Final day (at least on this side of the world) before the Vortex was officially supposed to come out! I’ve seen them pop up at stores already, have you got yours?
Emerging Band Provides Soundtrack for New NERF VORTEX Collection
The VORTEX lineup officially hits shelves on 9.10.11 and features four new blasters, including the 20-disc, clip fed, fully automatic VORTEX NITRON blaster. All VORTEX blasters shoot discs infused with XLR technology, offering some of the longest blaster ranges in NERF history! To enhance the debut of this unique NERF lineup and complete the VORTEX launch, the brand called on There For Tomorrow’s inspirational and energetic sound to support its commercials and be the latest NERF band. The song ‘A Little Faster’ from their first full length album, A Little Faster, is heard on the NERF VORTEX teaser commercial currently airing across the country and seen on YouTube.com/Nerf and will be featured in the new VORTEX commercial airing on 9.10.11. The Orlando band recently played at the 2011 Vans Warped Tour and their music will be used in the NERF brand’s TV campaign throughout 2012.
The adventure is over in NYC. Having the vortex blasters in-hand definitely solidified my feelings about them. Don’t be afraid of change, people! The range and capabilities of these blasters just might surprise you. Worth a try? For sure. Expect my final take on these when I manage to get them myself.
In the meantime-
Praxis is my fave.
Nitron is good.
Vigilon is a higher range maverick.
Proton is a surprisingly good sidearm. There are little touches in the design that really make it feel cool even though it is a pistol.
Swag bag is swag

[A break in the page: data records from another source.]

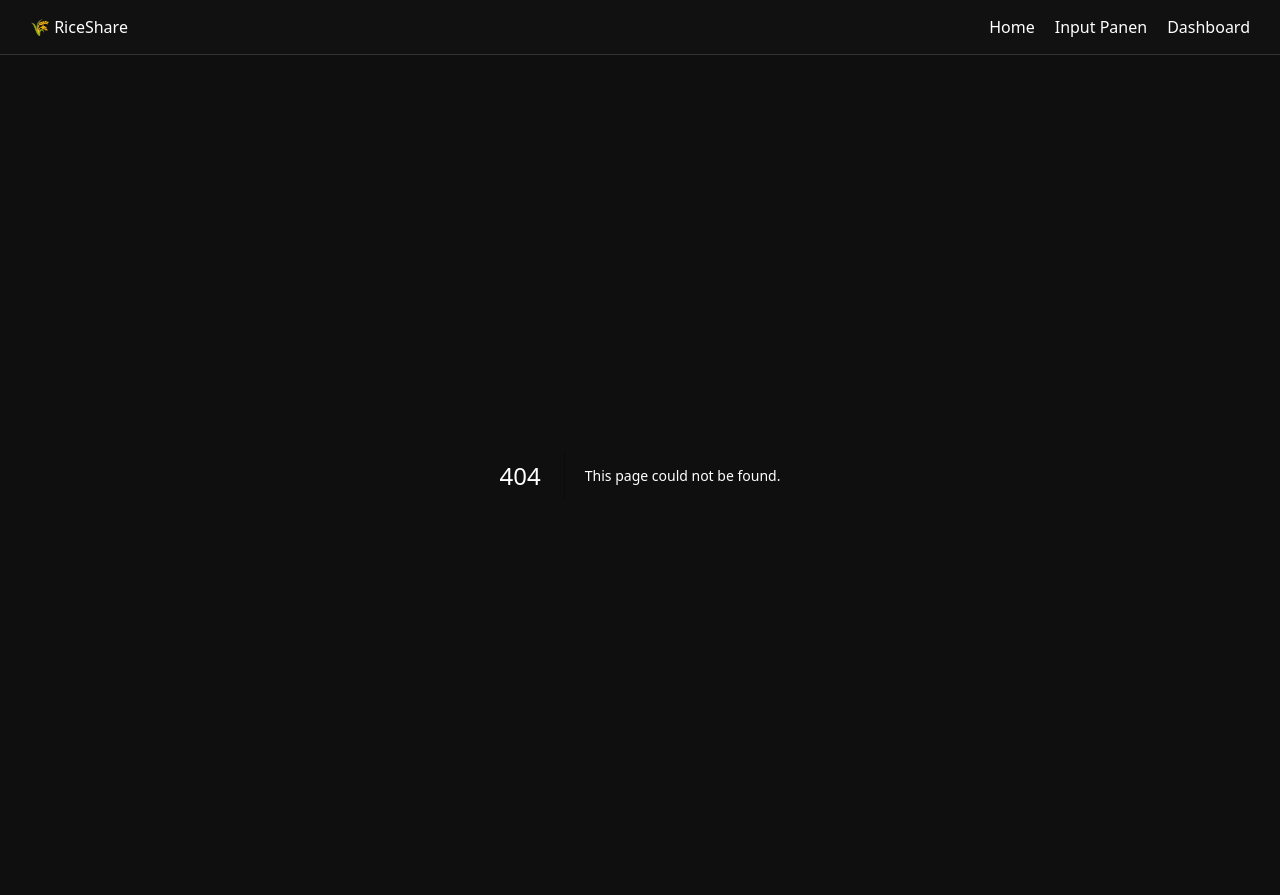
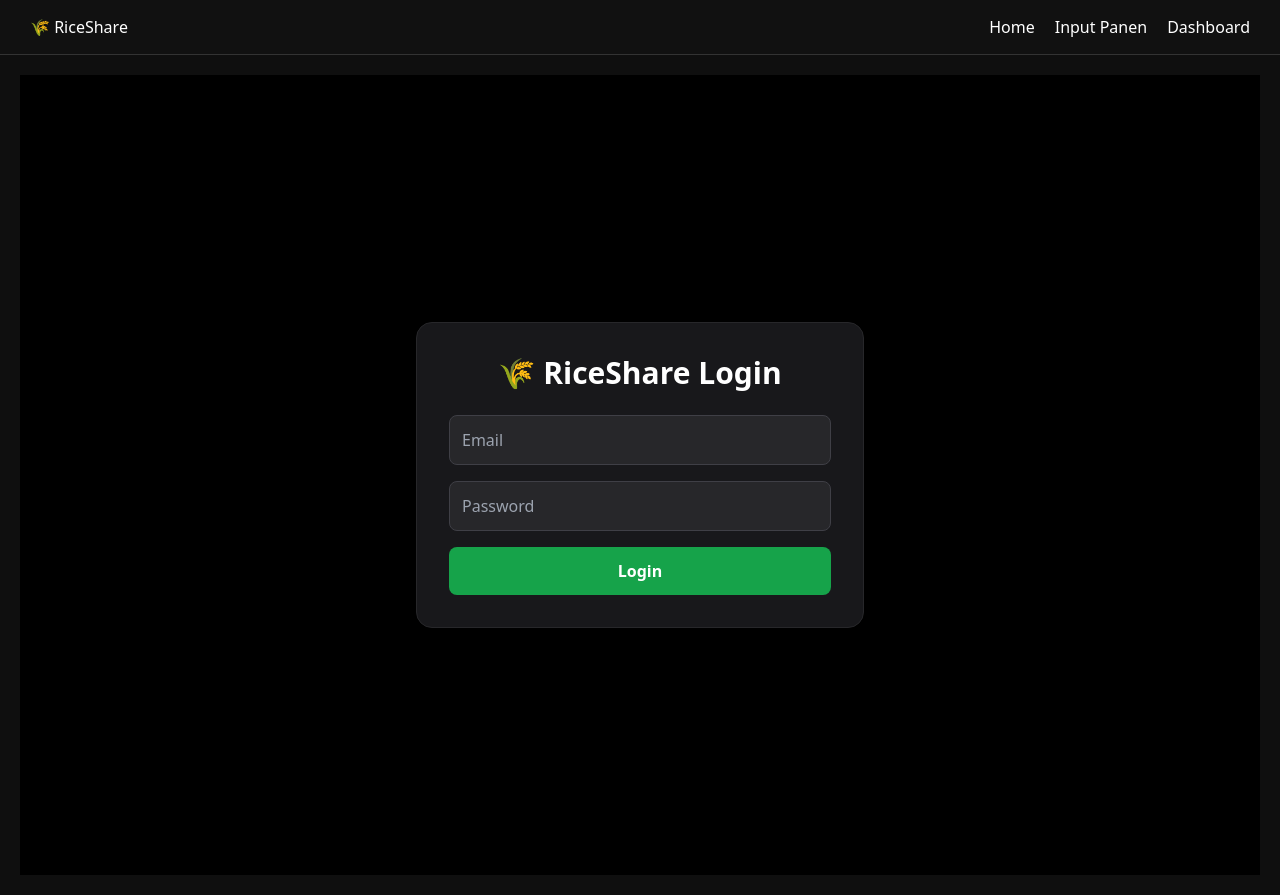
Before and after one commit to Kafkayara/RiceShare-RPL, a Next.js app: page /login in a window 1280 px wide. Before the commit this address had no page. Built offline with nearby package versions, Linux system fonts and the light colour scheme; no server answers.

Commit message:
init commit

```diff
--- /dev/null
+++ b/app/login/page.tsx
@@ -0,0 +1,87 @@
+"use client"
+
+import { useState } from "react"
+import { useRouter } from "next/navigation"
+import { supabase } from "@/lib/supabase"
+
+export default function LoginPage() {
+  const router = useRouter()
+
+  const [email, setEmail] = useState("")
+  const [password, setPassword] = useState("")
+  const [loading, setLoading] = useState(false)
+
+  const handleLogin = async (e: any) => {
+    e.preventDefault()
+
+    if (!email || !password) {
+      alert("Email dan password wajib diisi")
+      return
+    }
+
+    setLoading(true)
+
+    const { data, error } = await supabase
+      .from("users")
+      .select("*")
+      .eq("email", email)
+      .eq("password", password)
+      .single()
+
+    setLoading(false)
+
+    if (error || !data) {
+      alert("Email atau password salah")
+      return
+    }
+
+    // simpan login ke localStorage
+    localStorage.setItem("user", JSON.stringify(data))
+
+    // redirect berdasarkan role
+    if (data.role === "pemilik") {
+      router.push("/dashboard")
+    } else if (data.role === "pengelola") {
+      router.push("/panen")
+    }
+  }
+
+  return (
+    <div className="min-h-screen flex items-center justify-center bg-black text-white">
+      <div className="bg-zinc-900 p-8 rounded-2xl w-full max-w-md border border-zinc-800">
+
+        <h1 className="text-3xl font-bold mb-6 text-center">
+          🌾 RiceShare Login
+        </h1>
+
+        <form onSubmit={handleLogin} className="space-y-4">
+
+          <input
+            type="email"
+            placeholder="Email"
+            className="w-full p-3 rounded-lg bg-zinc-800 border border-zinc-700"
+            value={email}
+            onChange={(e) => setEmail(e.target.value)}
+          />
+
+          <input
+            type="password"
+            placeholder="Password"
+            className="w-full p-3 rounded-lg bg-zinc-800 border border-zinc-700"
+            value={password}
+            onChange={(e) => setPassword(e.target.value)}
+          />
+
+          <button
+            type="submit"
+            disabled={loading}
+            className="w-full bg-green-600 hover:bg-green-700 transition p-3 rounded-lg font-semibold"
+          >
+            {loading ? "Loading..." : "Login"}
+          </button>
+
+        </form>
+      </div>
+    </div>
+  )
+}
```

Ok, so I’ve managed to put a few discs through the Vigilon and now for some quick thoughts:
– Range/ammo flight path: Surprising! Like anything of this medium (foam) the accuracy dips the higher distance they travel. I had a bit of a breeze behind me and you the discs kind of glide up and down with the wind current. If you throw frisbees ever you know what I’m talking about. The discs never floated to the ground from what I could tell, though. They would slice left or right to the ground. Interesting though, I can only really comment once I get them to a stock game. I imagine aiming’ll be interesting using this.
– The blaster: The Vigilon is pretty comfy. I’d liken the size of it to a Recon, but it’s a bit wider obviously for the discs. The internal magazine opens up at the touch of a switch (positioned on both sides of the blaster)by the grip; so it’s easy to reach with the thumb. I wouldn’t expect to holster this… but there is a loop for a carabiner or something at the bottom of the handle. Tac-rail on top, and a wide muzzle for the disc makes for an almost cartoony-sized blaster but it pulls it off. Should a disc jam in the muzzle, there’s a release switch on the right. Didn’t have a jammed disc yet so haven’t had to use it yet.
No need to worry about the disc falling out if you face it downward after priming; the disc stayed put while running around after it was ready to fire.
The Vigilon is a little short on capacty (5 shots at a time) but the reload mechanism is pretty slick. It’s handy to just have to grab five discs, stack them, and put them in the internal clip at one time than reload each individual chamber or one after the other (as with the Specter, Maverick, or Speedload-6).
Price is $15.99 and considering the alternatives out there is not too much considering the range you’re also getting. While I’m hesitant about the discs, I’ll definitely be able to say more as I have more time with it. Worth a look for a midrange blaster to try out this new ammo type, for sure. It’s easy to carry and doesn’t require extra clips to carry around (like the nitron and praxis) so if you like to pack only a blaster and ammo, this’ll be the choice for you.
Test firing the Nerf Vortex Vigilon LXR disc shooter! Right off, it looks like it’ll work for lefties and righties (except that the door only opens on the left side of the blaster). I’ll have a more in-depth look and better firing test soon. It comes with 5 discs, user guide, and the blaster.
Interesting note, you can prime and run the Vigilon without the disc falling out.